    Citation: Infectious Diseases of Poverty 2016 5:101
  2. The Ebola virus is highly pathogenic and destructive to humans and other primates. The Ebola virus encodes viral protein 40 (VP40), which is highly expressed and regulates the assembly and release of viral par...

    Authors: V. Karthick, N. Nagasundaram, C. George Priya Doss, Chiranjib Chakraborty, R. Siva, Aiping Lu, Ge Zhang and Hailong Zhu
    Citation: Infectious Diseases of Poverty 2016 5:12
  3. This study assessed the quality, core and support functions of the integrated disease surveillance and response (IDSR) system relating to 18 suspected cases of Ebola virus disease (EVD) in the Brong Ahafo Regi...

    Authors: Kofi Issah, Kennedy Nartey, Richard Amoah, Emmanuel George Bachan, Jacob Aleeba, Enuamah Yeetey and Timothy Letsa
    Citation: Infectious Diseases of Poverty 2015 4:17
  4. Ebola virus disease (EVD) has mostly affected economically deprived countries as limited resources adversely affect a country’s infrastructure and administration. Probing into the factors that led to the wides...

    Authors: Haider Ghazanfar, Fizza Orooj, Muhammad Ahmed Abdullah and Ali Ghazanfar
    Citation: Infectious Diseases of Poverty 2015 4:15
  5. Ebola virus disease has taken a toll on more than 8,000 lives in West Africa in 2014. The most affected countries are Guinea, Liberia, and Sierra Leone. The number of people infected by Ebola in Sierra Leone s...

    Authors: Mohamed Koroma and Shan Lv
    Citation: Infectious Diseases of Poverty 2015 4:10
  6. The epidemic of the Ebola virus infection in West Africa in 2014 has become a worldwide concern. Due to the nature of the disease, which has an extremely high mortality potential, this outbreak has received mu...
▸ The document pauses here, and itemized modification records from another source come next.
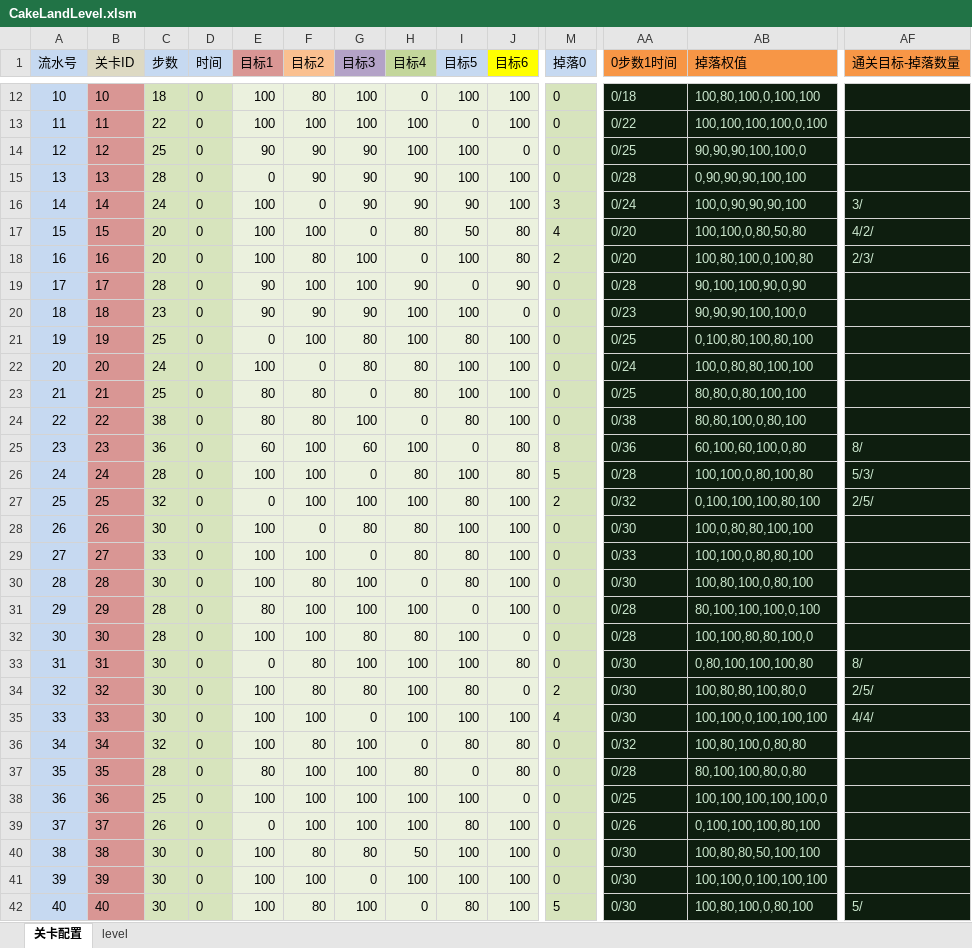
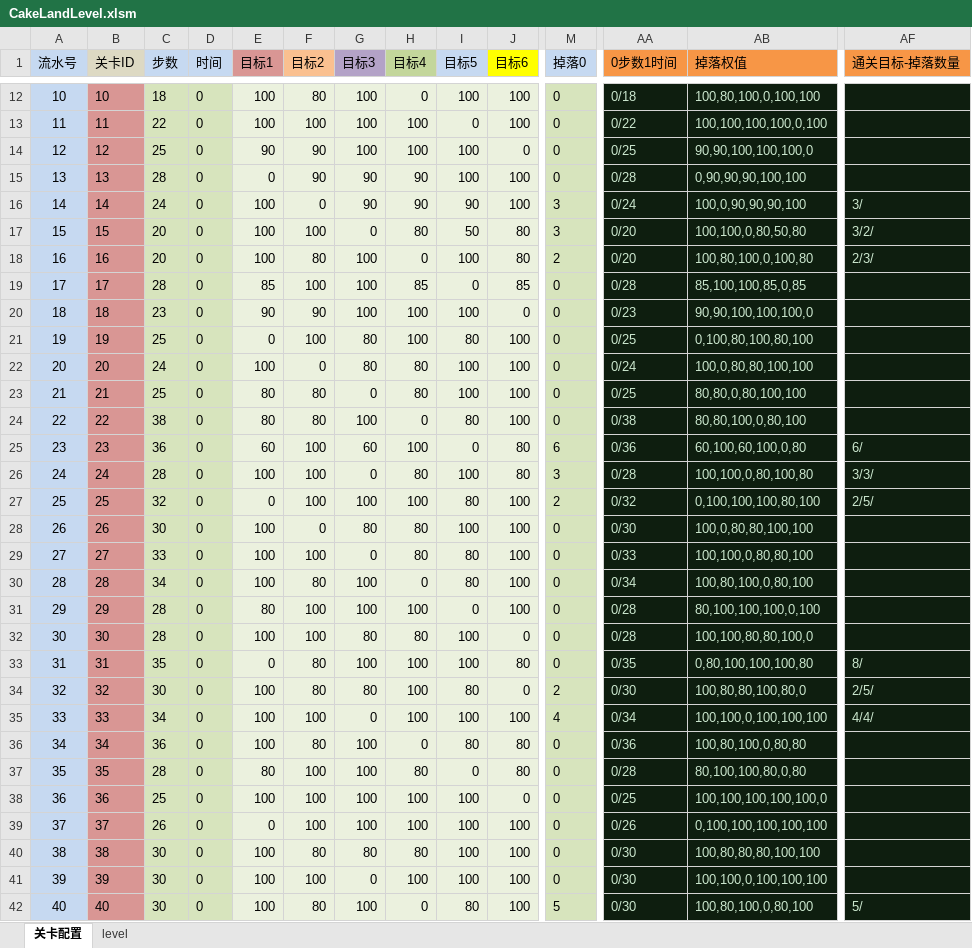
Before and after one commit to jonntd/zhoulu, an Excel workbook: CakeLand文档/CakeLandLevel.xlsm, sheet 关卡配置, drawn as a sheet; only a part is shown, gaps mark what is left out; values as stored, in another font and other column widths than the file's, no borders; conditional formats not drawn; the diff covers the shown part only; the diff names each change by its address in the sheet, - before the commit and + after, or states it on an @@ line.

Commit message:
关卡数据调整

```diff
--- a/CakeLand文档/CakeLandLevel.xlsm (sheet 关卡配置)
+++ b/CakeLand文档/CakeLandLevel.xlsm (sheet 关卡配置)
-G14 (目标3): 90
+G14 (目标3): 100
-AB14 (掉落权值): 90,90,90,100,100,0
+AB14 (掉落权值): 90,90,100,100,100,0
-M17 (掉落0): 4
+M17 (掉落0): 3
-AF17 (通关目标-掉落数量): 4/2/
+AF17 (通关目标-掉落数量): 3/2/
-E19 (目标1): 90
+E19 (目标1): 85
-H19 (目标4): 90
+H19 (目标4): 85
-J19 (目标6): 90
+J19 (目标6): 85
-AB19 (掉落权值): 90,100,100,90,0,90
+AB19 (掉落权值): 85,100,100,85,0,85
-G20 (目标3): 90
+G20 (目标3): 100
-AB20 (掉落权值): 90,90,90,100,100,0
+AB20 (掉落权值): 90,90,100,100,100,0
-M25 (掉落0): 8
+M25 (掉落0): 6
-AF25 (通关目标-掉落数量): 8/
+AF25 (通关目标-掉落数量): 6/
-M26 (掉落0): 5
+M26 (掉落0): 3
-AF26 (通关目标-掉落数量): 5/3/
+AF26 (通关目标-掉落数量): 3/3/
-C30 (步数): 30
+C30 (步数): 34
-AA30 (0步数1时间): 0/30
+AA30 (0步数1时间): 0/34
-C33 (步数): 30
+C33 (步数): 35
-AA33 (0步数1时间): 0/30
+AA33 (0步数1时间): 0/35
-C35 (步数): 30
+C35 (步数): 34
-AA35 (0步数1时间): 0/30
+AA35 (0步数1时间): 0/34
-C36 (步数): 32
+C36 (步数): 36
-AA36 (0步数1时间): 0/32
+AA36 (0步数1时间): 0/36
-I39 (目标5): 80
+I39 (目标5): 100
-AB39 (掉落权值): 0,100,100,100,80,100
+AB39 (掉落权值): 0,100,100,100,100,100
-H40 (目标4): 50
+H40 (目标4): 80
-AB40 (掉落权值): 100,80,80,50,100,100
+AB40 (掉落权值): 100,80,80,80,100,100
```
Also changed, not shown: 77 edited cells elsewhere in this sheet, sheet level.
    Authors: Viroj Wiwanitkit, Ernest Tambo, Emmanuel Chidiebere Ugwu, Jeane Yonkeu Ngogang and Xiao-Nong Zhou
    Citation: Infectious Diseases of Poverty 2015 4:7
  7. The recent outbreak of the human Zaire ebolavirus (EBOV) epidemic is spiraling out of control in West Africa. Human EBOV hemorrhagic fever has a case fatality rate of up to 90%. The EBOV is classified as a bio...

    Authors: Kang Yiu Lai, Wing Yiu George Ng and Fan Fanny Cheng
    Citation: Infectious Diseases of Poverty 2014 3:43
  8. The number of surveillance networks for infectious disease diagnosis and response has been growing. In 2000, the World Health Organization (WHO) established the Global Outbreak Alert and Response Network, whic...
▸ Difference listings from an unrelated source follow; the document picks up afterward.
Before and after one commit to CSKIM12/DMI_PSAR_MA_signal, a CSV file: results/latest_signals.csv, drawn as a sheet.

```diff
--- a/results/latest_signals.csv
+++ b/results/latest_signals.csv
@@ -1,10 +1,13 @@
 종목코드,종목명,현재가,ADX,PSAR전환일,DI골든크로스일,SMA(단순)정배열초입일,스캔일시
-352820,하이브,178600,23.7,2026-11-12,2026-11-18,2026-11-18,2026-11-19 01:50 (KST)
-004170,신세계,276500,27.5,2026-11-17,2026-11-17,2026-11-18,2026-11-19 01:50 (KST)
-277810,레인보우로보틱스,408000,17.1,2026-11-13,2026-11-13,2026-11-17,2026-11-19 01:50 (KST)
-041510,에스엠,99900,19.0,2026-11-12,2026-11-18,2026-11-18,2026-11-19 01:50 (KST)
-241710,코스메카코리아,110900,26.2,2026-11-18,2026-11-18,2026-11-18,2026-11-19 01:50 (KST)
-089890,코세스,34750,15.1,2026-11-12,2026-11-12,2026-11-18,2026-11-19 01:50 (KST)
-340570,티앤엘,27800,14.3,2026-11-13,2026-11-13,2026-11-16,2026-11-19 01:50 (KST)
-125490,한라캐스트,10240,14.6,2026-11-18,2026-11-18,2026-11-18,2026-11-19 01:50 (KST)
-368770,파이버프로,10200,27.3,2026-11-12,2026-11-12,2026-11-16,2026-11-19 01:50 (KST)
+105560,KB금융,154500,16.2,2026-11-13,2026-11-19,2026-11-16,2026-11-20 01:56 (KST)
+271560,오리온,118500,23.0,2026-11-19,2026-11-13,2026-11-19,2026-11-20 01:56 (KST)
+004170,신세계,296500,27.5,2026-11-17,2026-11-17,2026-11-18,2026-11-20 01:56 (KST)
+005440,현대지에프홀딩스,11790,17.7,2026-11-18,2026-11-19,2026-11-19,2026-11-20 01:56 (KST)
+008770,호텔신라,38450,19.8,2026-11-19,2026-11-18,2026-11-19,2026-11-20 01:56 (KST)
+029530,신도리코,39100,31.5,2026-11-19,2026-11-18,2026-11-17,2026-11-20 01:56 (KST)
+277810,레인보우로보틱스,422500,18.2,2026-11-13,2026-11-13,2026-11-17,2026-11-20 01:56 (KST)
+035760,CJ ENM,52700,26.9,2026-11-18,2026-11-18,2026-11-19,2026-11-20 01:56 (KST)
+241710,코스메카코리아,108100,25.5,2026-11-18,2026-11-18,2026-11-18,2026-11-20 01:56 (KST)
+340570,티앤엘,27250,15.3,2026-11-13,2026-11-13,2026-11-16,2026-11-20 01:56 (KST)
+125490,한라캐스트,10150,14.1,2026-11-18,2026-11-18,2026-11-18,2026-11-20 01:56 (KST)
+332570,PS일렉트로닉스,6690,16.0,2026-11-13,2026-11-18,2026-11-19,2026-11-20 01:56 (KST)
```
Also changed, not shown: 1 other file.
    Authors: Ernest Tambo and Zhou Xiao-Nong
    Citation: Infectious Diseases of Poverty 2014 3:41

    The Erratum to this article has been published in Infectious Diseases of Poverty 2015 4:16

  9. There is growing concern in Sub-Saharan Africa about the spread of the Ebola virus disease (EVD), formerly known as Ebola haemorrhagic fever, and the public health burden that it ensues. Since 1976, there have...

    Authors: Ernest Tambo, Emmanuel Chidiebere Ugwu and Jeane Yonkeu Ngogang
    Citation: Infectious Diseases of Poverty 2014 3:29